DATA

═══

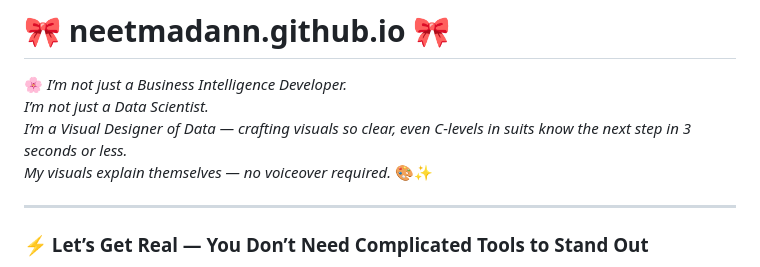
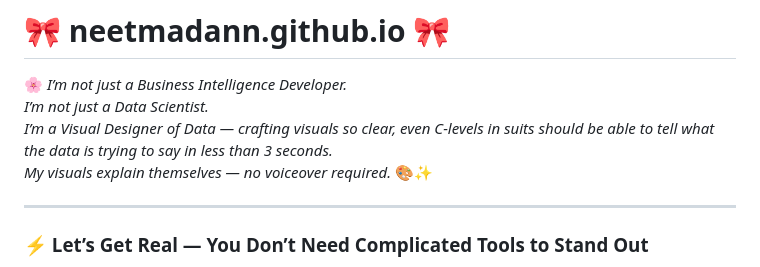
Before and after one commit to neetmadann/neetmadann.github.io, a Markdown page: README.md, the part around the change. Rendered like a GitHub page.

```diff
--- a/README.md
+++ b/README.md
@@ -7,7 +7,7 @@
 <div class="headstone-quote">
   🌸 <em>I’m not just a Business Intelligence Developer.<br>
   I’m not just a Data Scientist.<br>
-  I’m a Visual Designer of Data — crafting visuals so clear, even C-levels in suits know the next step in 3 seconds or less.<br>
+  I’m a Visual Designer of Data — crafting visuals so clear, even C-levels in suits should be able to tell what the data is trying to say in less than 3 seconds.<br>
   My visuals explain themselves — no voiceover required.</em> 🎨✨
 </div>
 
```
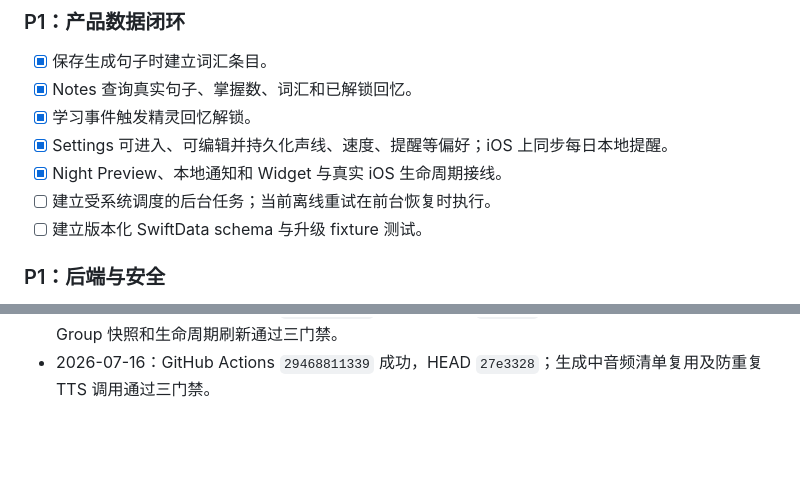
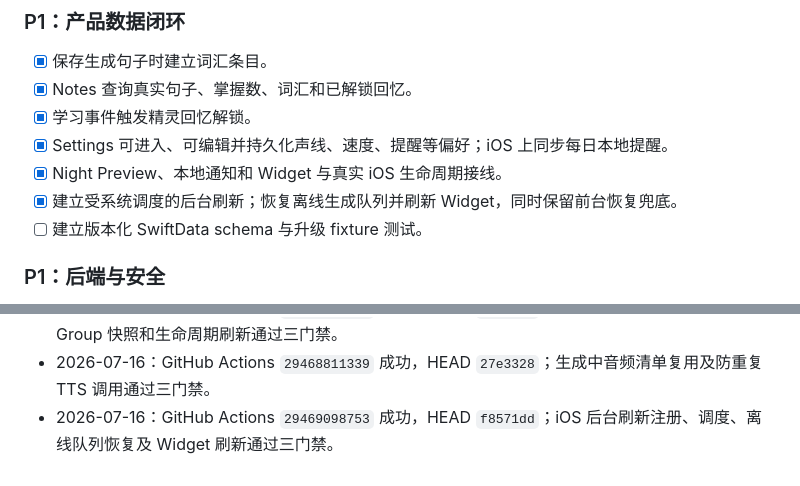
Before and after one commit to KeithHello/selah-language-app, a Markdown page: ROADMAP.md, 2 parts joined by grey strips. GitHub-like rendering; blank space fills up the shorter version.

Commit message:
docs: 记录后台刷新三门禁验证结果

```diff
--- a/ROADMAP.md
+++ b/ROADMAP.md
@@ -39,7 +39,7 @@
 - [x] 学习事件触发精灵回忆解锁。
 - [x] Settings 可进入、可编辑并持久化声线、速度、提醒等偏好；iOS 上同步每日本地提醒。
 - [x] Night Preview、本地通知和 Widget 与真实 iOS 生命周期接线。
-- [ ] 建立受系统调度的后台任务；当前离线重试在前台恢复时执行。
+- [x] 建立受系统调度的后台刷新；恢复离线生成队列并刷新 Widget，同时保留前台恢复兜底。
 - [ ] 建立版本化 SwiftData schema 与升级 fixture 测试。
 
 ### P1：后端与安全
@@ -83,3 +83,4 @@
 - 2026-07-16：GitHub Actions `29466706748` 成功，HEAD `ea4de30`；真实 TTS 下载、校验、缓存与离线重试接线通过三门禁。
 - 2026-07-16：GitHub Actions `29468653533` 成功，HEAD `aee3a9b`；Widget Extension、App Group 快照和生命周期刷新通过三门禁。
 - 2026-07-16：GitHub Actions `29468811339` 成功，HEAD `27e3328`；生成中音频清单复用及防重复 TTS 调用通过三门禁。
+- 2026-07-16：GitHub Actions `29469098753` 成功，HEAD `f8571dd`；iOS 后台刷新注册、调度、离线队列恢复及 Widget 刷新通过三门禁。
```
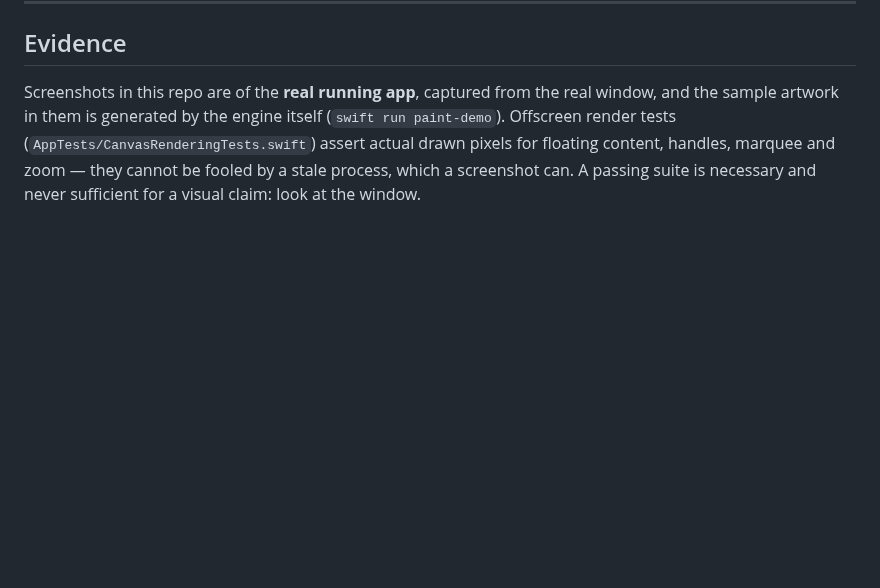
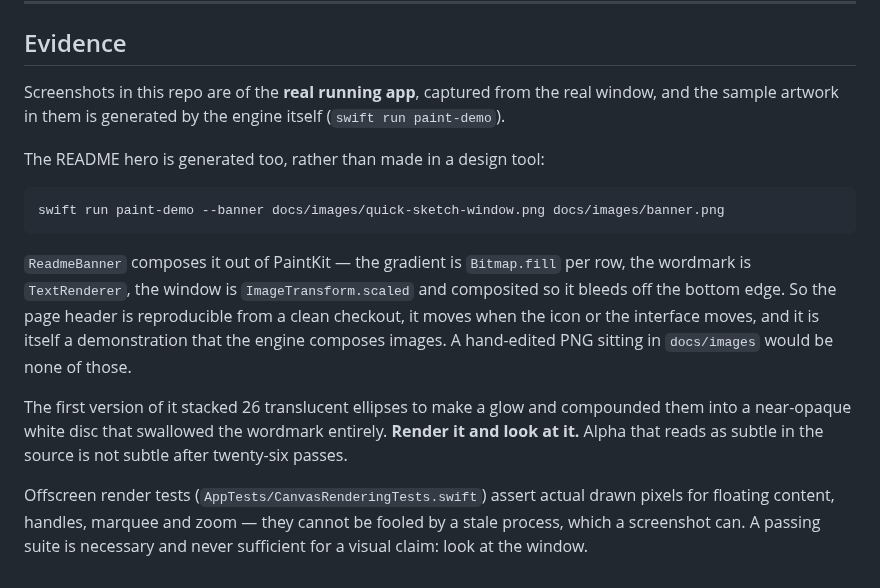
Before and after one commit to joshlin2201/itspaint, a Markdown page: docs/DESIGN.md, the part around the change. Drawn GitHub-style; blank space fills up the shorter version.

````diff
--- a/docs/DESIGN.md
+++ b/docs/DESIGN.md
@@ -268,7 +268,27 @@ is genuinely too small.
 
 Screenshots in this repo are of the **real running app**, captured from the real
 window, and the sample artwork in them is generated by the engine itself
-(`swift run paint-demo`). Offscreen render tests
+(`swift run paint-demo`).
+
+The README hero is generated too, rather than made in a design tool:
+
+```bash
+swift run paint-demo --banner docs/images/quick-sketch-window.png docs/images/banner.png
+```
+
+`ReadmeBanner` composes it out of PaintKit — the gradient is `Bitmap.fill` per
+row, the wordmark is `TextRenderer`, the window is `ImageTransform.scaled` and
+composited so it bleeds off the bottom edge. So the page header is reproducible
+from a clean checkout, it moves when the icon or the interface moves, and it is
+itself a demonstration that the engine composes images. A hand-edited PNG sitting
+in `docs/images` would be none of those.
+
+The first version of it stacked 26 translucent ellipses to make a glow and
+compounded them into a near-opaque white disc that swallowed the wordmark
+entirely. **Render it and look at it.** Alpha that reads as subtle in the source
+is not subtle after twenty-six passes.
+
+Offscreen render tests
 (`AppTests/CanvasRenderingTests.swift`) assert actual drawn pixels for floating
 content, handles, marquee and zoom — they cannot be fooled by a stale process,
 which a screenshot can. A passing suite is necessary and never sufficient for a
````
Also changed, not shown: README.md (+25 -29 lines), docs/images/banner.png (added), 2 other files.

═══

AIM OF THE TASK
Check each line of the material for the string "page" and say how many lines have it. Give the number only.

REPLY TO THE EXERCISE
4